Fortunately, that strategy does not work for HIPAA protected health information. Any identifying number or information fragment that allows you to connect back to the original patient is not allowed. In small communities, this can be as little as age, diagnosis, and zip code.
I expect some interesting court cases over this.
This is the perfect use of government money: projects which are promising (though they may not pan out in the end), which will help many people, and which will not be subsidized by industry because they will not make money in the next three quarters. I don't expect any real results from this study for many years, but I think it's a very important study to do.
While I agree with your premise that this is the perfect example of why we would want government to fund specific types of R & D, I'd argue that private industry is terribly interested in analytics and the ability to provide enhanced clinical decision support and measure previously unknown positive outcomes based on specific treatment protocols or inputs.
HIT companies have saturated the existing EHR market - competitive advantage will come from the ability to derive value from existing data.
Absolutely true! In addition, that needs to be a "fuzzy" five minutes, plus or minus a non-determinate amount of time to prevent further gaming of the system.

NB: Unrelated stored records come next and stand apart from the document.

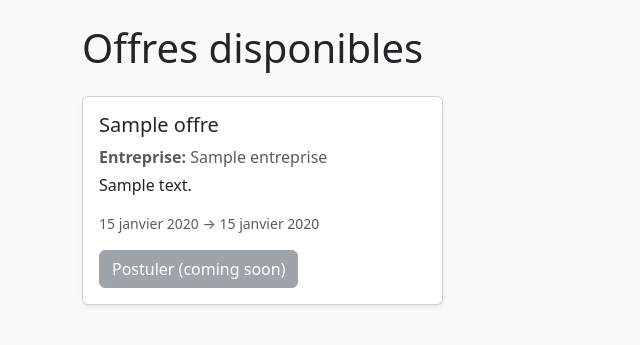
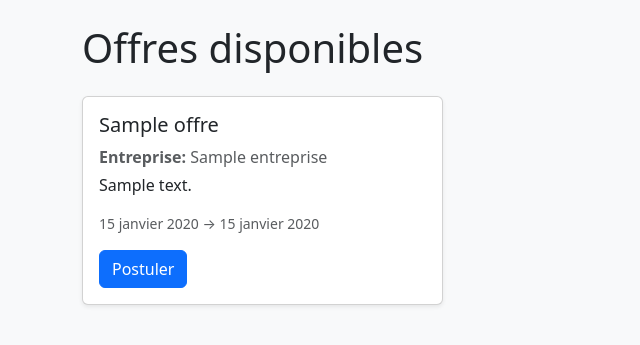
Before and after one commit to Douaesaib/gestion-stages-pfe, a Django app: page /offres/ in a window 1280 px wide. Shown: the top 345 px of the page, without its empty margins (0-640 px from the left). Run offline with Django 5.2, Linux system fonts and the light colour scheme; tables that the repository leaves empty hold one stand-in row (values such as "Sample post").

Commit message:
Update offres_list.html

```diff
--- a/templates/stages/offres_list.html
+++ b/templates/stages/offres_list.html
@@ -21,8 +21,9 @@
               <p class="text-muted mb-1"><strong>Entreprise:</strong> {{ offre.entreprise.nom }}</p>
               <p class="card-text">{{ offre.description|truncatechars:120 }}</p>
               <p class="small text-muted">{{ offre.date_debut }} → {{ offre.date_fin }}</p>
+              <a class="btn btn-primary" href="{% url 'stages:postuler' offre.id %}">Postuler</a>
 
-              <span class="btn btn-secondary disabled">Postuler (coming soon)</span>
+
             </div>
           </div>
         </div>
```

The solution is simple. The will to implement it is not there - too much money and special interest in HFT.
I believe that Jason Bateman was in a recent documentary on this topic - seemed very factual, and you should probably consider his plan of action:

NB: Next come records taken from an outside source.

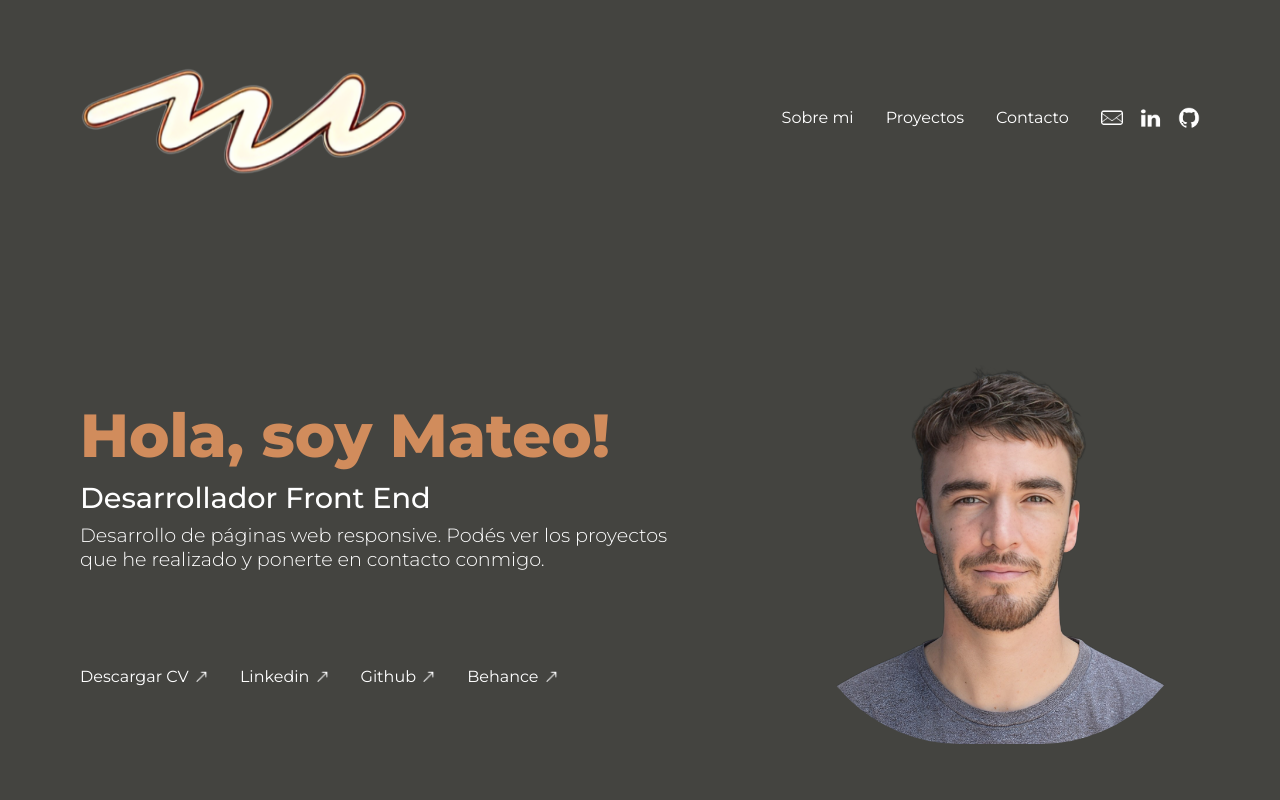
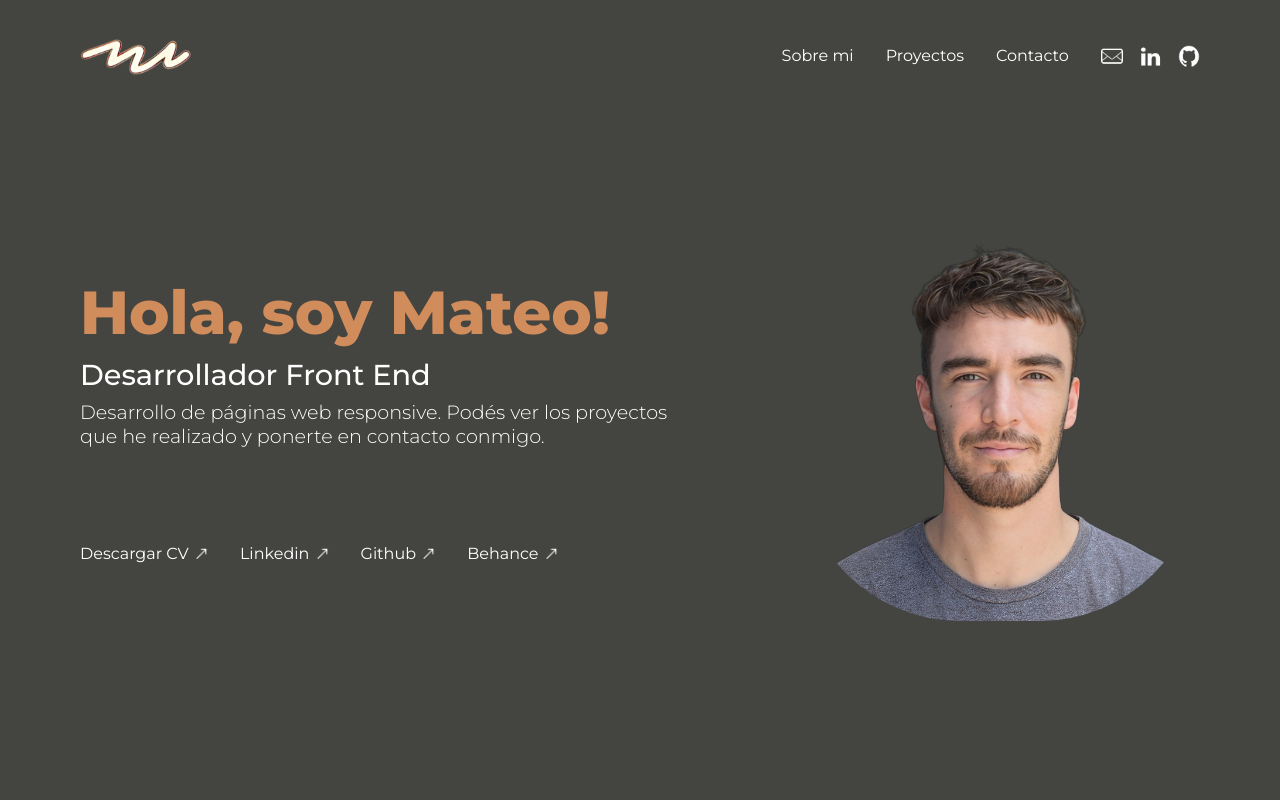
Before and after one commit to Mateocorsi33/portfolio, a React (Create React App) app: page / in a window 1280 px wide. Shown: the top 800 px of the page. Built offline with nearby package versions, Linux system fonts and the light colour scheme.

Commit message:
tamaños

```diff
--- a/src/Components/Header/elementos.jsx
+++ b/src/Components/Header/elementos.jsx
@@ -89,6 +89,10 @@ const List = styled.li`
   list-style-type: none;
 `;
 
+const ImgLogo = styled.img`
+  width:7rem;
+`;
+
 
 
 const Navbar = () => {
@@ -106,7 +110,7 @@ const Navbar = () => {
   return (
     <>
       <Nav>
-          <InicioLink to="/" style={{}}><img src={logo} alt="logo" /></InicioLink>
+          <InicioLink to="/" style={{}}><ImgLogo src={logo} alt="logo" /></InicioLink>
         <Ul>
           <List><NavLink to="/sobre-mi" style={{}}>Sobre mi</NavLink></List>
           <List><NavLink to='/proyectos' style={{}}>Proyectos</NavLink></List>
```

DEA does now allow for eRx of controlled substances, but most of the vendor community has not yet caught up to the new regulations.
Has anyone ever anywhere suggested a line item opt out?
Yes - Canada has the Personal Health Information Protection Act (PHIPA) which has what is referred to as the concept of "Lock box." The idea is that you may direct a healthcare provider to not disclose certain data about you. When sharing data, the provider is allowed to disclose that there is additional "lock box" data.
That's great for a data/transmission standard, but another big problem is proprietary databases. Every application has it's own "under-the-hood" storage structure. Imagine if there was a standardized database structure, don't you think that would go a long way towards better interoperability and communication?
No, I don't think a common data storage schema would promote better interoperability. I think a correct data exchange standard will promote this, and vendors will implement data storage and business logic independently.
The problem is that HL7 v 2.x is too "loose" of a standard. It's not particularly descriptive, and both vendors and healthcare organizations have had to stretch the HL7 protocol in order to make it useful.
HL7 3.0 and the RIM have gone a long way towards fixing many of the problems with 2.x. However, 3.0 is not ratified, and there is not straightforward mapping between 2.x and 3.0. This makes it a challenge for vendors and healthcare organizations to leverage 3.0.
HIT is a conservative, slow moving vertical. We'll see gradual movement towards better interop on the wire, and we'll go from there. The RDBMS (or, in some cases OODBMS) is not the place to tackle this issue.
You're only half right. The problem is that HIT vendors are generally well behind the times, slow to innovate and closed and proprietary as all get out. You think MS is bad? You haven't seen highyway robbery until you've seen the shit in a box most HIT vendors push.
While there is certainly long history behind this statement (and some truth), it's not so black and white. Innovation works great when you are landing new client deals - flashy and shiny sells.
However, many clinicians (and dare I say physicians in particular) while normally highly intelligent, are actually very "challenged" users of technology. Changes that are straightforward in the business world are a complete no-go in HIT. Many large healthcare entities will actually draw into contractual language the amount of technical and GUI changes that may occur in a software release or update.
For the most part, it is not vendor resistance to change, but an entire vertical that is very conservative. If it was otherwise, conservative vendors would die very quickly in a Darwinian manner as more responsive companies stepped up to bat.
In short, it's a symbiotic client/vendor relationship that inhibits change.
I've seen PHR to EMR interoperability, but very little EMR to EMR. The Social Security Administration is also doing an enormous amount of work to leverage the NHIN to pass CDA content for disability eligibility, but that's a payor/eligibility type relationship, kinda sorta.
RHIOs were supposed to be the "grass roots" mechanism to get this going, but while there have been some marginally successful RHIOs, most of them are funded by grant money. Without a mechanism to monetize this data exchange, there's little incentive (and action) in EMR to EMR interop.
Again, CCHIT and changes to STARK will inject incentives into adoption of this technology, and you'll see a lot of gears turning in this space.
The reason computer chips are so small is computers don't eat much.